• _WHAT TO WORK ON_
Leave the images out and repeat the data exactly as given.

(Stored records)
= = = = =
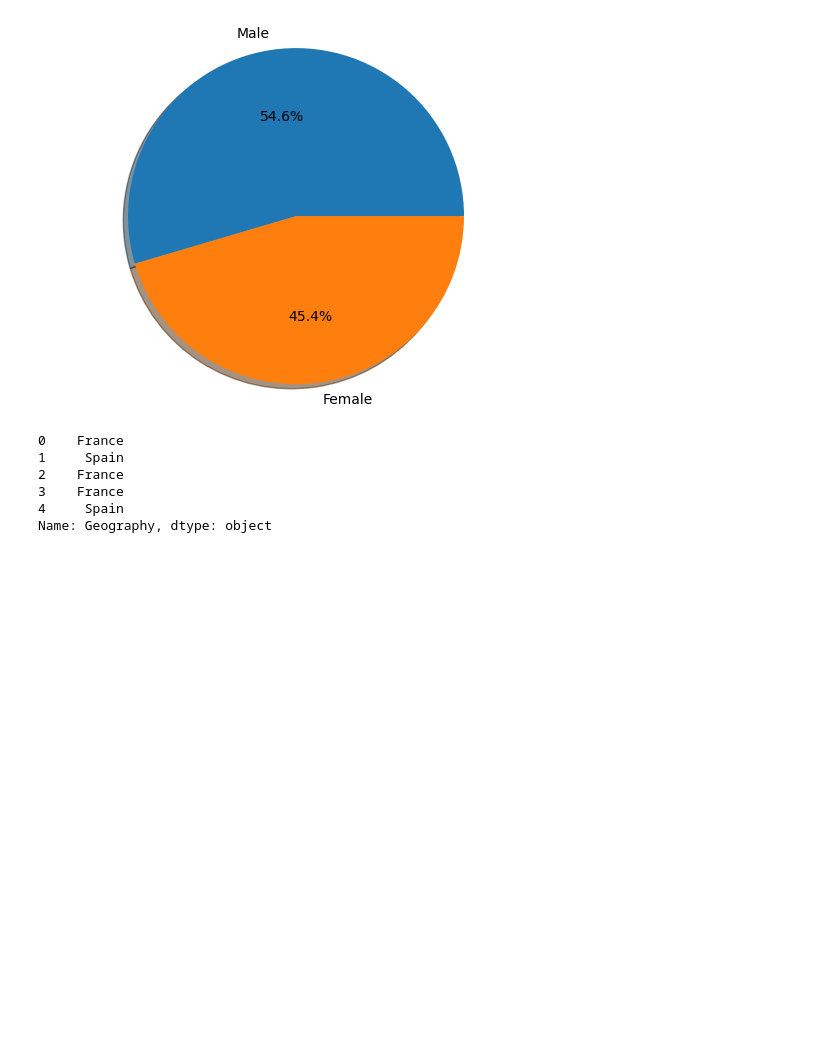
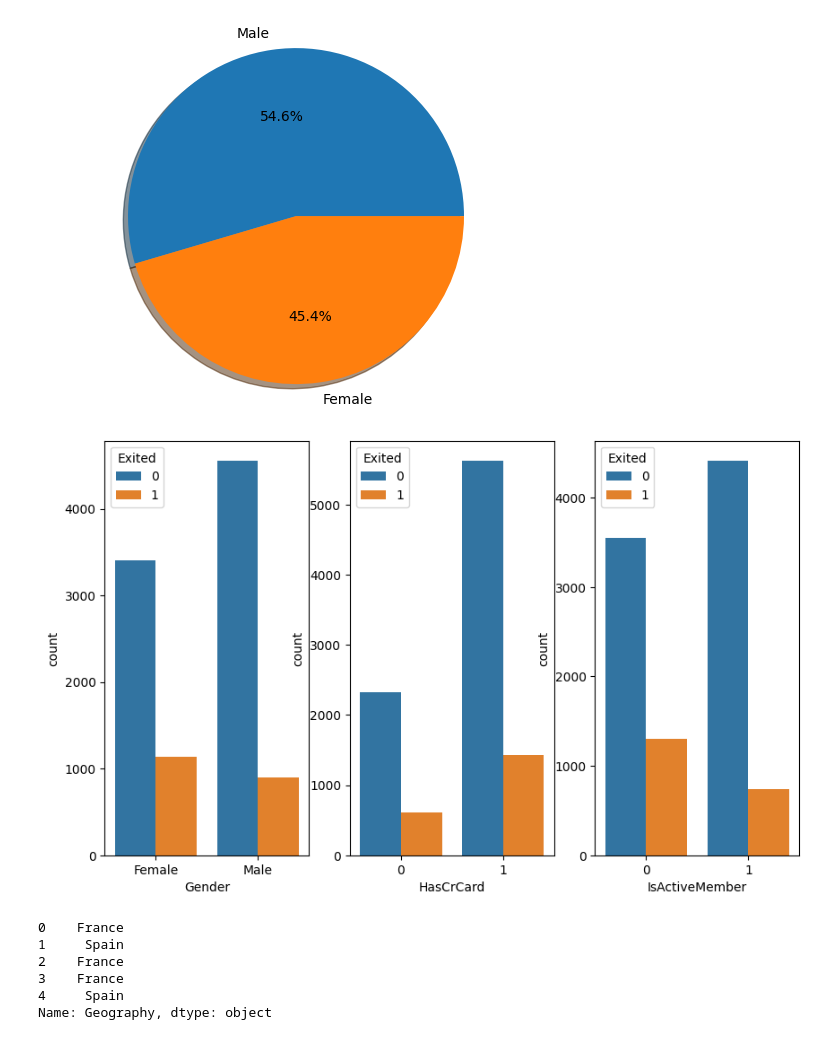
Before and after one commit to sowmya10-07/Customer-Churn-Prediction, a Jupyter notebook: ChurnPrediction.ipynb, the cells around one changed output. Cells and saved outputs as stored; diff of their text form; code cells hidden in the pictures; blank space fills up the shorter version.

```diff
--- a/ChurnPrediction.ipynb
+++ b/ChurnPrediction.ipynb
@@ -45,6 +46,15 @@ Male      5457
 Female    4543
 Name: count, dtype: int64
 [figure]
+# %%
+fig, ax = plt.subplots(1,3, figsize = (10,6))
+categorical_features=['Gender','HasCrCard','IsActiveMember']
+for i, subplot in zip(categorical_features, ax.flatten()):
+    sns.countplot(x = i, hue="Exited", data = df, ax = subplot)
+
+plt.show()
+# %% [output]
+[figure, added]
 # %%
 #converting categorical columns, geography, and gender, to numerical ones
 X['Geography'].head()
```
Also changed, not shown: parts of 4 cells of this notebook.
= = = = =
• _RESULT FOR THIS EXERCISE_
Before and after one commit to sowmya10-07/Customer-Churn-Prediction, a Jupyter notebook: ChurnPrediction.ipynb, the cells around one changed output. Cells and saved outputs as stored; diff of their text form; code cells hidden in the pictures; blank space fills up the shorter version.

```diff
--- a/ChurnPrediction.ipynb
+++ b/ChurnPrediction.ipynb
@@ -45,6 +46,15 @@ Male      5457
 Female    4543
 Name: count, dtype: int64
 [figure]
+# %%
+fig, ax = plt.subplots(1,3, figsize = (10,6))
+categorical_features=['Gender','HasCrCard','IsActiveMember']
+for i, subplot in zip(categorical_features, ax.flatten()):
+    sns.countplot(x = i, hue="Exited", data = df, ax = subplot)
+
+plt.show()
+# %% [output]
+[figure, added]
 # %%
 #converting categorical columns, geography, and gender, to numerical ones
 X['Geography'].head()
```
Also changed, not shown: parts of 4 cells of this notebook.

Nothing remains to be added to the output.